  • 68% of successful exploits use three or more years old vulnerabilities, 47% of them were critical vulnerabilities.
  • Stuxnet, CVE-2010-2568, was used in 29% of successful exploits.

An analysis of the critical vulnerabilities by vendors shows, that more critical vulnerabilities were found in non-Microsoft products than in Microsoft products.

Critical vulnerabilities 2010 - 2016

Critical vulnerabilities 2010 – 2016 by vendors. Click to enlarge.

But automated patch management is only available for Microsoft and few of the other vendors’ (e.g. Adobe, Oracle, SAP) products. Thus, we can expect that many critical vulnerabilities remain unpatched, which results in an ever-growing pool of opportunities for cyber criminals.

An ever growing pool of opportunities

An ever-growing pool of opportunities. Click to enlarge.

1) For the chart above I assumed that 50% of critical vulnerabilities remain unpatched. This assumption is based on the analysis of the 2017 NIST NVD data as of August 31st, 2017.

Since no automated patch management exists for PHP we can expect, that CVE-2012-1823 was rarely patched. But the worst is yet to come: From the HPE 2016 Cyber Risk Report we learn, that even six years old Microsoft vulnerabilities (Stuxnet, CVE-2010-2568) are not patched.

How to tackle this issue? From my point of view, the cause is compliance driven security. We often do patching of everything to meet compliance with a certain standard, instead of focusing on the real important issues, e.g., the critical vulnerabilities. Or, in other words, we close a lot of mouse holes while the barn door remains wide open.

WIth this, we must move from patching to vulnerability management, and priority patching for the critical vulnerabilities. Through a differentiated inspection of vulnerabilities we get out of the patch treadmill and can start working on the important cyber security issues.

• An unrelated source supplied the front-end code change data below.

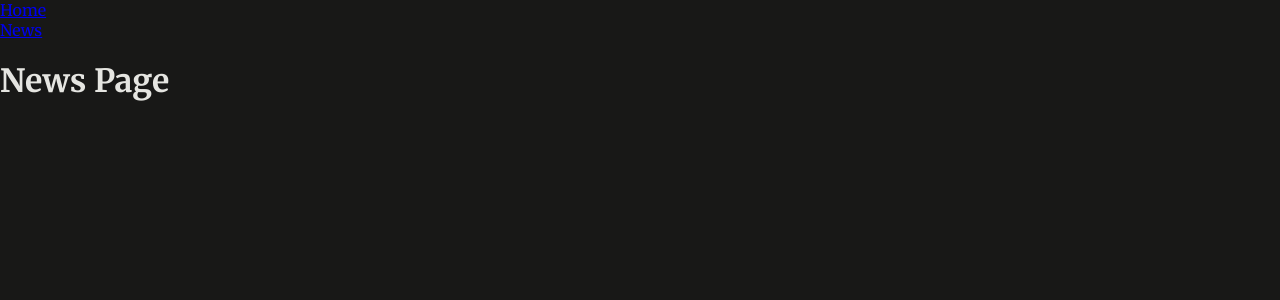
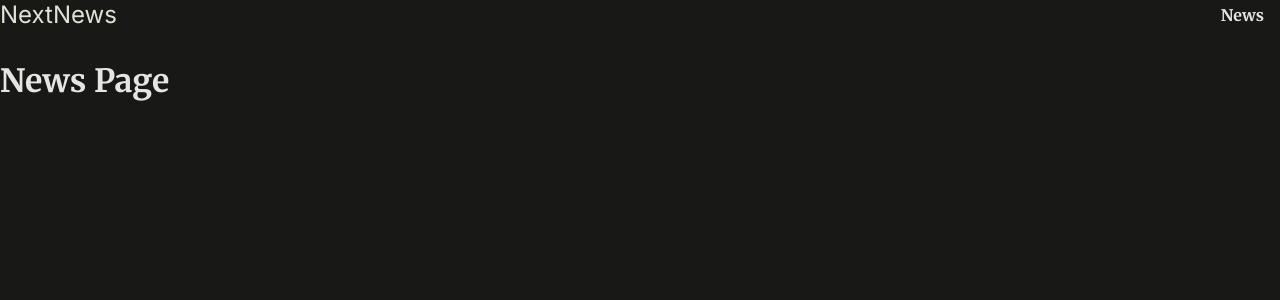
Before and after one commit to mr-mahdiyar/news-world-nextjs, a Next.js app: page /news in a window 1280 px wide. Shown: the top 300 px of the page. Built offline with nearby package versions, Linux system fonts and the light colour scheme.

Commit message:
Some extra things were added to MainHeader for better styling.

```diff
--- a/components/MainHeader.jsx
+++ b/components/MainHeader.jsx
@@ -1,10 +1,18 @@
-import Link from "next/link";
+import Link from 'next/link';
 
-export default function MainHeader () {
-    return <header>
+export default function MainHeader() {
+  return (
+    <header id="main-header">
+      <div id="logo">
+        <Link href="/">NextNews</Link>
+      </div>
+      <nav>
         <ul>
-            <li><Link href="/">Home</Link></li>
-            <li><Link href="/news">News</Link></li>
+          <li>
+            <Link href="/news">News</Link>
+          </li>
         </ul>
+      </nav>
     </header>
+  );
 }
```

By the way, if you haven’t subscribed to the Recorded Future Cyber Daily yet, consider to do it this week.

Have a great week.